**Aim of the exercise**.
Each line of the entries below that includes "Compile" belongs in your answer.

------------------------

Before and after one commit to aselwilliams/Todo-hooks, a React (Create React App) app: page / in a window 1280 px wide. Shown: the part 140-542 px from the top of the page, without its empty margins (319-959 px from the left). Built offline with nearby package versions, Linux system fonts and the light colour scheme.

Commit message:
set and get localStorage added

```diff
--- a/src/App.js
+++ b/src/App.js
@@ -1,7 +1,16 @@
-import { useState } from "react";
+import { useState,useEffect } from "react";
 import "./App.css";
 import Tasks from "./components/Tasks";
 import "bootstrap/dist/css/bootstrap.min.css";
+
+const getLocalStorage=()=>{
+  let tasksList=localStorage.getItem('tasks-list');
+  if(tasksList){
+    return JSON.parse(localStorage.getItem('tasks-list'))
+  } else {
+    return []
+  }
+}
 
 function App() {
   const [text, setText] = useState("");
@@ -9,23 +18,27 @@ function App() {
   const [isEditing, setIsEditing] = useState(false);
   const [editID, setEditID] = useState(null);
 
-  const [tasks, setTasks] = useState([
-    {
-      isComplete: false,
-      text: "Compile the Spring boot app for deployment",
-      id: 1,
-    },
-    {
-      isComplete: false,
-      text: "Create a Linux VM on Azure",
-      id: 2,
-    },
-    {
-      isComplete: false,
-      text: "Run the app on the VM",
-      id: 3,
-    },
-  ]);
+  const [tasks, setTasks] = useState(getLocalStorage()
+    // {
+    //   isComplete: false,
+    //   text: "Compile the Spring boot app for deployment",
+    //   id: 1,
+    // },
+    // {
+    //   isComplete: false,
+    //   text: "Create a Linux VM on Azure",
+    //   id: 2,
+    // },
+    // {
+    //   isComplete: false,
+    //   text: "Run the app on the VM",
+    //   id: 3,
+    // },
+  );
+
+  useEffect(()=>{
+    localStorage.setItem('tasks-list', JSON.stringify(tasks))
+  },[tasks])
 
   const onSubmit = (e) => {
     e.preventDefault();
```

------------------------

**Response below**.
-      text: "Compile the Spring boot app for deployment",
+    //   text: "Compile the Spring boot app for deployment",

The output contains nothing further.